Work order:
Every record that follows should be printed verbatim.

Edit tracking data
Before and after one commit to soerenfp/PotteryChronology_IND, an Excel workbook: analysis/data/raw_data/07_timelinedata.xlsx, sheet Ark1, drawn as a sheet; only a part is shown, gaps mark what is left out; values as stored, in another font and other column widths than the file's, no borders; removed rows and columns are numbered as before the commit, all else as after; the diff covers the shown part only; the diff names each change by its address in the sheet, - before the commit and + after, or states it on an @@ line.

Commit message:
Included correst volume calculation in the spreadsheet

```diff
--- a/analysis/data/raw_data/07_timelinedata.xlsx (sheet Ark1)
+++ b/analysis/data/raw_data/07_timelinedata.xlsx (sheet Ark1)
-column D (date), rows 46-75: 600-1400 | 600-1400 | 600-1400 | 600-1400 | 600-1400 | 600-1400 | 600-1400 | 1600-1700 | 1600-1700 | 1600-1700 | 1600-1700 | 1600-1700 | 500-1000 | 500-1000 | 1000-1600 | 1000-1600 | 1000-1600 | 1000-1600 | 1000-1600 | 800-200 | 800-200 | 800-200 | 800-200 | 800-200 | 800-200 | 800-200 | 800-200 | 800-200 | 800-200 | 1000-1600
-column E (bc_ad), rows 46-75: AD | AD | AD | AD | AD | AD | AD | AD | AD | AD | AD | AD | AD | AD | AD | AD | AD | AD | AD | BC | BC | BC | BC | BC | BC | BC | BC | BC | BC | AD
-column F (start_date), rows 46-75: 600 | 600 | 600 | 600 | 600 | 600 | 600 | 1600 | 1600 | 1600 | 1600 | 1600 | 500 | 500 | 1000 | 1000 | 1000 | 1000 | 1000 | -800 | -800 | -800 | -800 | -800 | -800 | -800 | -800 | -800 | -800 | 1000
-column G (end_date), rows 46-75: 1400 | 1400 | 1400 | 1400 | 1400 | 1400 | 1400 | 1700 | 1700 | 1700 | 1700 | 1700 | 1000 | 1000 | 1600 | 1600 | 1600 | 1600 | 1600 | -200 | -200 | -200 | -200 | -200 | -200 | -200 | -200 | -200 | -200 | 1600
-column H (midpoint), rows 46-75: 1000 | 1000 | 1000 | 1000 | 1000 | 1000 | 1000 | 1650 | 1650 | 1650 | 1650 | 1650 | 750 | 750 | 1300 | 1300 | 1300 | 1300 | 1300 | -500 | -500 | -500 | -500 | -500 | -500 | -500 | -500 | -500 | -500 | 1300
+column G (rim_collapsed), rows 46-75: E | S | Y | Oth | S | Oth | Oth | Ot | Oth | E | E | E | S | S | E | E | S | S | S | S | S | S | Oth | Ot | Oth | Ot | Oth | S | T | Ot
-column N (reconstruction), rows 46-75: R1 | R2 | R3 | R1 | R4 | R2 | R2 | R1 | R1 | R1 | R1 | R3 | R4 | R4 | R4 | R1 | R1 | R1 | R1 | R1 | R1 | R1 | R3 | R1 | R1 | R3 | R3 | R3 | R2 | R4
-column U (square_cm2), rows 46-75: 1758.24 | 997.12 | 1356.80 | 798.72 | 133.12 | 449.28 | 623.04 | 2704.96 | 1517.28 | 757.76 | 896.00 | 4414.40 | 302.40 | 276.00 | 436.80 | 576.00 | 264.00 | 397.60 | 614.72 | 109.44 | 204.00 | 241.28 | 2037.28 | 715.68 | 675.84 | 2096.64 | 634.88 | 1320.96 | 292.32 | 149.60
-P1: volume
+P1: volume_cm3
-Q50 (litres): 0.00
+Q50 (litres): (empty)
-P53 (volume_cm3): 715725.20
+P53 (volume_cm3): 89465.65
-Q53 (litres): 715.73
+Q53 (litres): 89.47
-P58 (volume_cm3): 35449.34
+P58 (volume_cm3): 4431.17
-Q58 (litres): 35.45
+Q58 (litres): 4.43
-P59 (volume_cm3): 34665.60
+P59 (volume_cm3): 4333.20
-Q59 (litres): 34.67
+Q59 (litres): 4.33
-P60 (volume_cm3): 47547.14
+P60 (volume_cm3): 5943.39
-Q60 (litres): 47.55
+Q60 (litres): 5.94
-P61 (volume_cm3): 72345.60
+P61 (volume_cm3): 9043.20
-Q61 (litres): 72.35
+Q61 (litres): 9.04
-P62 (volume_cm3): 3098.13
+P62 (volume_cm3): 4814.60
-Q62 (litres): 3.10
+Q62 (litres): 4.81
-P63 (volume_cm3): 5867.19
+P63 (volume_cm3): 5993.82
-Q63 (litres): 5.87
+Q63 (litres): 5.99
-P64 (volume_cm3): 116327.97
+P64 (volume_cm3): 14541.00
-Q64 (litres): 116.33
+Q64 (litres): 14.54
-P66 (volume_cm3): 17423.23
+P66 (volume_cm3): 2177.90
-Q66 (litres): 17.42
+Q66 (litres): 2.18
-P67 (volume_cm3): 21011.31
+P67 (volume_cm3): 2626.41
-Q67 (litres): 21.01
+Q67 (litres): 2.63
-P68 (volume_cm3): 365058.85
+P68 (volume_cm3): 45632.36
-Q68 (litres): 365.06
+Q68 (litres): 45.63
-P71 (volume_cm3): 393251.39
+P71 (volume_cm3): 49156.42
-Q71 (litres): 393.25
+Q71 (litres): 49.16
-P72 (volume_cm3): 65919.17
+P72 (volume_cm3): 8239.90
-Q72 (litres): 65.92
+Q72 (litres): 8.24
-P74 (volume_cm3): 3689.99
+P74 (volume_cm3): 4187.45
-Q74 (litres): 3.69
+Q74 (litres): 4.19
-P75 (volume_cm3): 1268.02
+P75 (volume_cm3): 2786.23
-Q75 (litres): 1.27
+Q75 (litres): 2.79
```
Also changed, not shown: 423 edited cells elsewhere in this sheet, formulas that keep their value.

Completed exercise:
Before and after one commit to soerenfp/PotteryChronology_IND, an Excel workbook: analysis/data/raw_data/07_timelinedata.xlsx, sheet Ark1, drawn as a sheet; only a part is shown, gaps mark what is left out; values as stored, in another font and other column widths than the file's, no borders; removed rows and columns are numbered as before the commit, all else as after; the diff covers the shown part only; the diff names each change by its address in the sheet, - before the commit and + after, or states it on an @@ line.

Commit message:
Included correst volume calculation in the spreadsheet

```diff
--- a/analysis/data/raw_data/07_timelinedata.xlsx (sheet Ark1)
+++ b/analysis/data/raw_data/07_timelinedata.xlsx (sheet Ark1)
-column D (date), rows 46-75: 600-1400 | 600-1400 | 600-1400 | 600-1400 | 600-1400 | 600-1400 | 600-1400 | 1600-1700 | 1600-1700 | 1600-1700 | 1600-1700 | 1600-1700 | 500-1000 | 500-1000 | 1000-1600 | 1000-1600 | 1000-1600 | 1000-1600 | 1000-1600 | 800-200 | 800-200 | 800-200 | 800-200 | 800-200 | 800-200 | 800-200 | 800-200 | 800-200 | 800-200 | 1000-1600
-column E (bc_ad), rows 46-75: AD | AD | AD | AD | AD | AD | AD | AD | AD | AD | AD | AD | AD | AD | AD | AD | AD | AD | AD | BC | BC | BC | BC | BC | BC | BC | BC | BC | BC | AD
-column F (start_date), rows 46-75: 600 | 600 | 600 | 600 | 600 | 600 | 600 | 1600 | 1600 | 1600 | 1600 | 1600 | 500 | 500 | 1000 | 1000 | 1000 | 1000 | 1000 | -800 | -800 | -800 | -800 | -800 | -800 | -800 | -800 | -800 | -800 | 1000
-column G (end_date), rows 46-75: 1400 | 1400 | 1400 | 1400 | 1400 | 1400 | 1400 | 1700 | 1700 | 1700 | 1700 | 1700 | 1000 | 1000 | 1600 | 1600 | 1600 | 1600 | 1600 | -200 | -200 | -200 | -200 | -200 | -200 | -200 | -200 | -200 | -200 | 1600
-column H (midpoint), rows 46-75: 1000 | 1000 | 1000 | 1000 | 1000 | 1000 | 1000 | 1650 | 1650 | 1650 | 1650 | 1650 | 750 | 750 | 1300 | 1300 | 1300 | 1300 | 1300 | -500 | -500 | -500 | -500 | -500 | -500 | -500 | -500 | -500 | -500 | 1300
+column G (rim_collapsed), rows 46-75: E | S | Y | Oth | S | Oth | Oth | Ot | Oth | E | E | E | S | S | E | E | S | S | S | S | S | S | Oth | Ot | Oth | Ot | Oth | S | T | Ot
-column N (reconstruction), rows 46-75: R1 | R2 | R3 | R1 | R4 | R2 | R2 | R1 | R1 | R1 | R1 | R3 | R4 | R4 | R4 | R1 | R1 | R1 | R1 | R1 | R1 | R1 | R3 | R1 | R1 | R3 | R3 | R3 | R2 | R4
-column U (square_cm2), rows 46-75: 1758.24 | 997.12 | 1356.80 | 798.72 | 133.12 | 449.28 | 623.04 | 2704.96 | 1517.28 | 757.76 | 896.00 | 4414.40 | 302.40 | 276.00 | 436.80 | 576.00 | 264.00 | 397.60 | 614.72 | 109.44 | 204.00 | 241.28 | 2037.28 | 715.68 | 675.84 | 2096.64 | 634.88 | 1320.96 | 292.32 | 149.60
-P1: volume
+P1: volume_cm3
-Q50 (litres): 0.00
+Q50 (litres): (empty)
-P53 (volume_cm3): 715725.20
+P53 (volume_cm3): 89465.65
-Q53 (litres): 715.73
+Q53 (litres): 89.47
-P58 (volume_cm3): 35449.34
+P58 (volume_cm3): 4431.17
-Q58 (litres): 35.45
+Q58 (litres): 4.43
-P59 (volume_cm3): 34665.60
+P59 (volume_cm3): 4333.20
-Q59 (litres): 34.67
+Q59 (litres): 4.33
-P60 (volume_cm3): 47547.14
+P60 (volume_cm3): 5943.39
-Q60 (litres): 47.55
+Q60 (litres): 5.94
-P61 (volume_cm3): 72345.60
+P61 (volume_cm3): 9043.20
-Q61 (litres): 72.35
+Q61 (litres): 9.04
-P62 (volume_cm3): 3098.13
+P62 (volume_cm3): 4814.60
-Q62 (litres): 3.10
+Q62 (litres): 4.81
-P63 (volume_cm3): 5867.19
+P63 (volume_cm3): 5993.82
-Q63 (litres): 5.87
+Q63 (litres): 5.99
-P64 (volume_cm3): 116327.97
+P64 (volume_cm3): 14541.00
-Q64 (litres): 116.33
+Q64 (litres): 14.54
-P66 (volume_cm3): 17423.23
+P66 (volume_cm3): 2177.90
-Q66 (litres): 17.42
+Q66 (litres): 2.18
-P67 (volume_cm3): 21011.31
+P67 (volume_cm3): 2626.41
-Q67 (litres): 21.01
+Q67 (litres): 2.63
-P68 (volume_cm3): 365058.85
+P68 (volume_cm3): 45632.36
-Q68 (litres): 365.06
+Q68 (litres): 45.63
-P71 (volume_cm3): 393251.39
+P71 (volume_cm3): 49156.42
-Q71 (litres): 393.25
+Q71 (litres): 49.16
-P72 (volume_cm3): 65919.17
+P72 (volume_cm3): 8239.90
-Q72 (litres): 65.92
+Q72 (litres): 8.24
-P74 (volume_cm3): 3689.99
+P74 (volume_cm3): 4187.45
-Q74 (litres): 3.69
+Q74 (litres): 4.19
-P75 (volume_cm3): 1268.02
+P75 (volume_cm3): 2786.23
-Q75 (litres): 1.27
+Q75 (litres): 2.79
```
Also changed, not shown: 423 edited cells elsewhere in this sheet, formulas that keep their value.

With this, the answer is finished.